Referrals, Transfers, Emergencies: A midwife will refer a woman to a physician or obstetrician prenatally if the client has any condition that is defined as high-risk – including high blood pressure, diabetes, placental anomalies or multiples (twins or more). Midwife clients who desire pain medication during labor or those who need other medical intervention during labor are transferred to the nearest hospital and/or a back-up physician.
Certified Nurse Midwife (CNM)
CNMs also view birth as a safe, natural, normal human process that is best approached with minimal intervention. Unlike licensed midwives, they are required to work in collaboration with a physician and are overseen by the medical chief of staff of the hospital. They also serve women at low risk for complications in birth and refer those with risk factors to physicians. CNMs graduate from a two-to-four year nursing program to become registered nurses. They then complete a minimum of one year of training in midwifery care to serve women throughout the childbearing year. CNMs also provide routine gynecological checkups including pap smears. They conduct prenatal exams, attend women during labor and birth and provide postpartum care for mothers, breastfeeding support and newborn care.
Location of Birth: CNMs generally assist births in a hospital under the direction of a medical doctor. Some attend births at home or at a birth center.
Insurance: CNM care in Washington is covered by most insurance, including Medicaid.
Referrals, Emergencies: A CNM will refer high-risk pregnancies to a physician or obstetrician. The CNM works in collaboration with the physicians and obstetricians on-call when complications arise during labor and birth labor in the hospital. Like licensed Midwives, CNMs transfer those needing medical intervention to the nearest hospital or their back-up physician in the birth center or home setting.
Family Doctor (MD)
Family practitioners complete two or more years of additional training in family medicine and maternity care after graduating from medical school. Their focus is often on preventive care. They often continue to provide primary medical care to mother and child for the long term after birth. Family doctors, like other providers, provide routine gynecological, birth, and postpartum care. They generally refer breastfeeding support to lactation consultants, and many provide newborn care in lieu of a pediatrician. They generally refer patients at high risk for birth complications to obstetricians.
Location of Birth: Family practitioners generally deliver babies in hospitals.
Insurance: Physician care in Washington is covered by insurance.
Referrals/Emergencies: Family Practice Physicians refer high-risk patients to specialists, including OB/GYNs.
OB/GYNs graduate from medical school and then undergo several more years (a minimum of three) of specific training in obstetrics and gynecology. Because OB/GYNs focus on diagnosing and treating medical complications, they generally do not stay at the bedside throughout labor but rather consult with nurses throughout labor and are there to deliver the baby and placenta and stay for a short while after the birth.
Like other maternity care providers, OB/GYNs also give routine gynecological checkups including pap smears. They conduct prenatal exams, attend women during labor and birth and provide postpartum care for mothers. They generally do not provide breastfeeding support and newborn care, and refer new moms to lactation consultants and pediatricians.
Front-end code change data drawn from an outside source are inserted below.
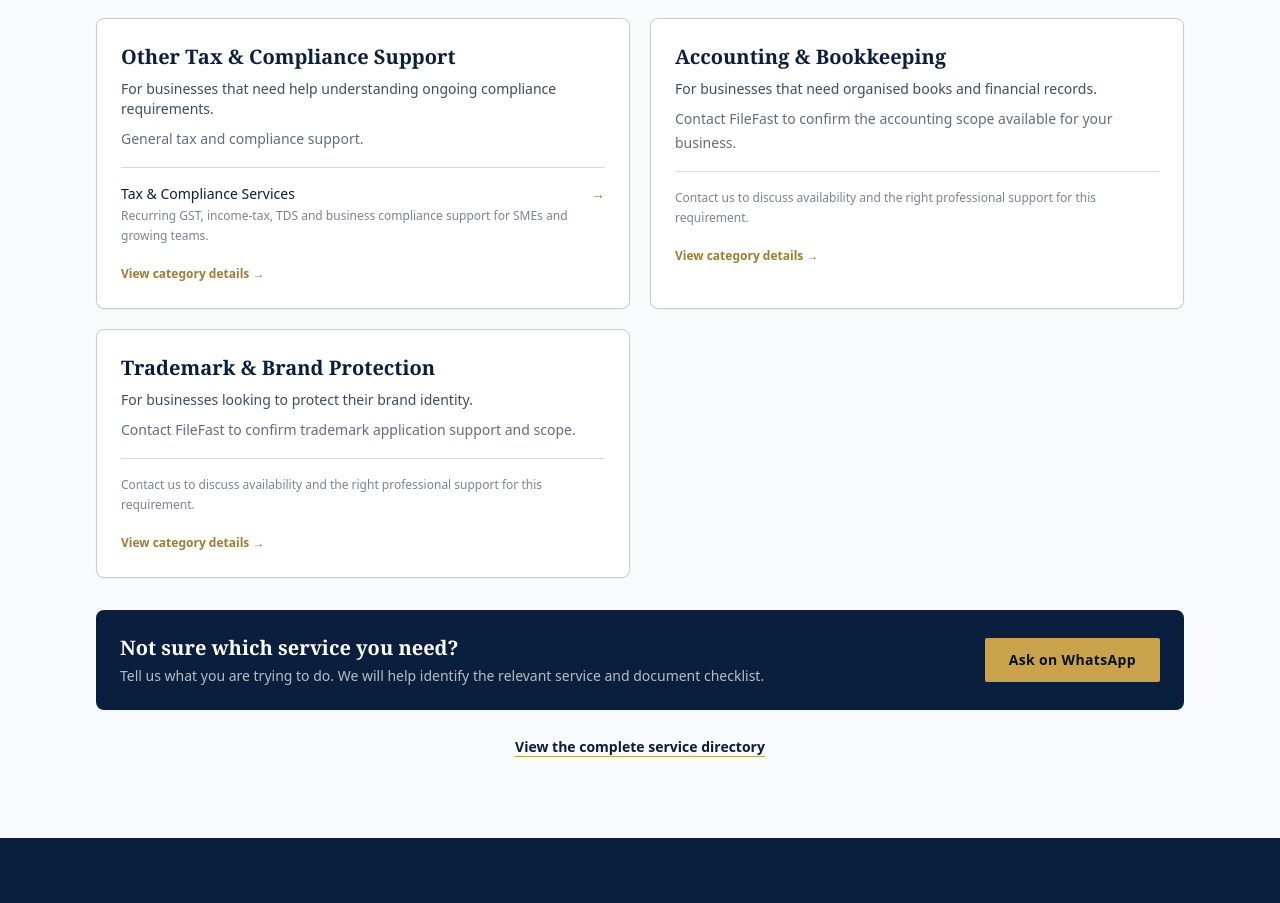
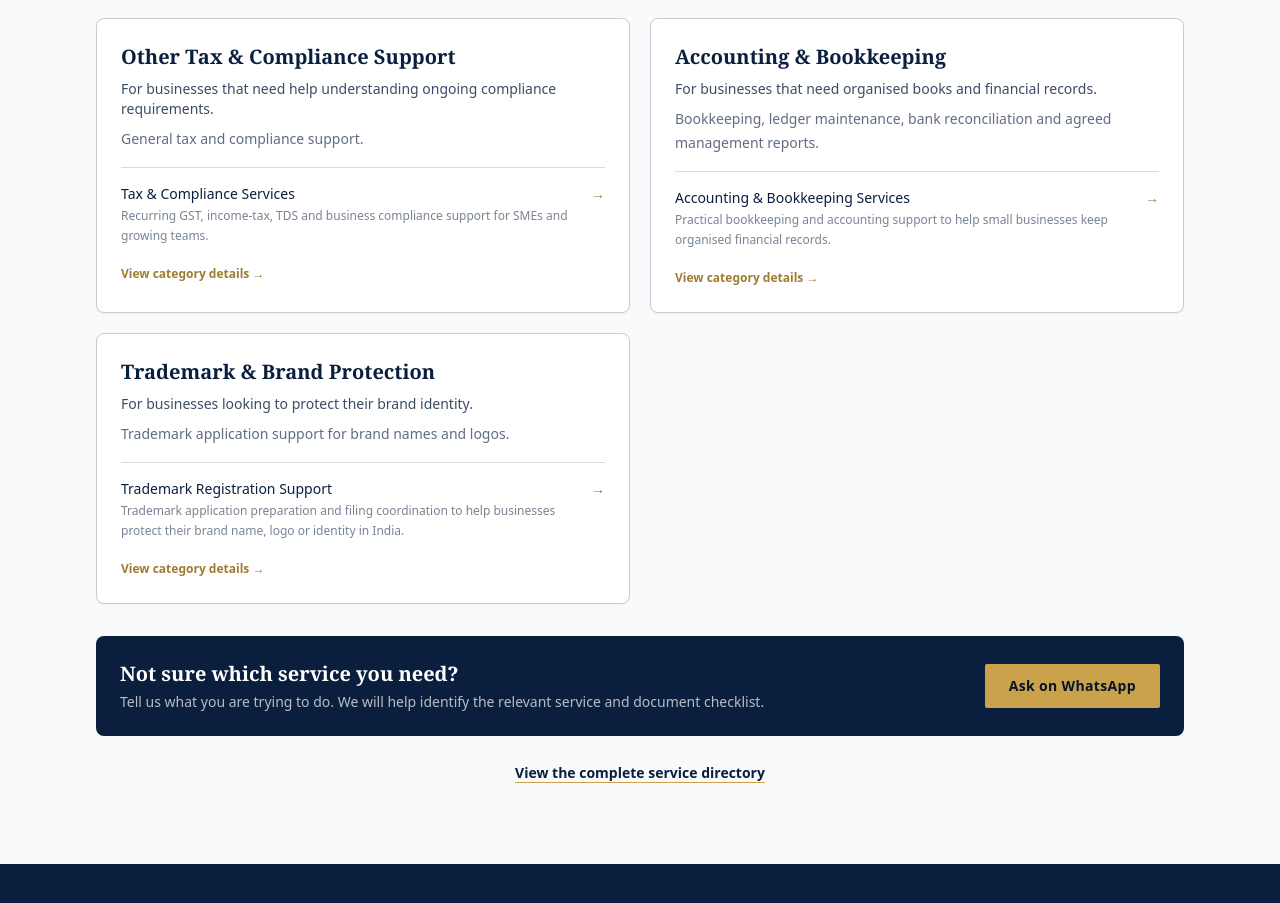
Before and after one commit to filefastservices-dotcom/filefast-website, a Next.js app: page / in a window 1280 px wide. Shown: the part 2440-3343 px from the top of the page. Built offline with nearby package versions, Linux system fonts and the light colour scheme; no server answers; the database is empty.

Commit message:
Link accounting and trademark categories to new service pages

```diff
--- a/src/app/page.js
+++ b/src/app/page.js
@@ -190,8 +190,8 @@ export default async function HomePage() {
               { name: "Online Seller & Marketplace Support", intro: "For sellers joining online marketplaces or managing e-commerce compliance.", examples: "GeM registration and e-commerce tax compliance.", slugs: ["gem-registration", "ecommerce-tax-compliance"], filter: "Digital Business Services" },
               { name: "International Tax & VAT", intro: "For businesses operating or selling across borders.", examples: "UK VAT, EU VAT/OSS/IOSS, UAE VAT, US tax coordination and global expansion advisory.", slugs: ["uk-vat-compliance", "eu-vat-oss-ioss", "uae-vat-compliance", "us-tax-sales-tax", "global-expansion-advisory"], filter: "Global Tax & VAT" },
               { name: "Other Tax & Compliance Support", intro: "For businesses that need help understanding ongoing compliance requirements.", examples: "General tax and compliance support.", slugs: ["compliance-services"], filter: "Compliance Services" },
-              { name: "Accounting & Bookkeeping", intro: "For businesses that need organised books and financial records.", examples: "Contact FileFast to confirm the accounting scope available for your business.", slugs: [], filter: "Accounting Services" },
-              { name: "Trademark & Brand Protection", intro: "For businesses looking to protect their brand identity.", examples: "Contact FileFast to confirm trademark application support and scope.", slugs: [], filter: "Licenses" }
+              { name: "Accounting & Bookkeeping", intro: "For businesses that need organised books and financial records.", examples: "Bookkeeping, ledger maintenance, bank reconciliation and agreed management reports.", slugs: ["accounting-bookkeeping"], filter: "Accounting Services" },
+              { name: "Trademark & Brand Protection", intro: "For businesses looking to protect their brand identity.", examples: "Trademark application support for brand names and logos.", slugs: ["trademark-registration"], filter: "Licenses" }
             ].map((category) => {
               const categoryServices = allServices.filter((service) => category.slugs.includes(service.slug));
               return (
```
Location of Birth: OB/GYNs attend birth in hospitals.
Insurance: OB/GYN care in Washington is covered by most insurance, including Medicaid.
Referrals, Emergencies: OB/GYNs refer patients to OB/GYN colleagues or other medical specialists.
Cheryl Murfin, former executive director of the Seattle Midwifery School, is a doula who also has extensive experience working with OB/GYNs and family practitioners.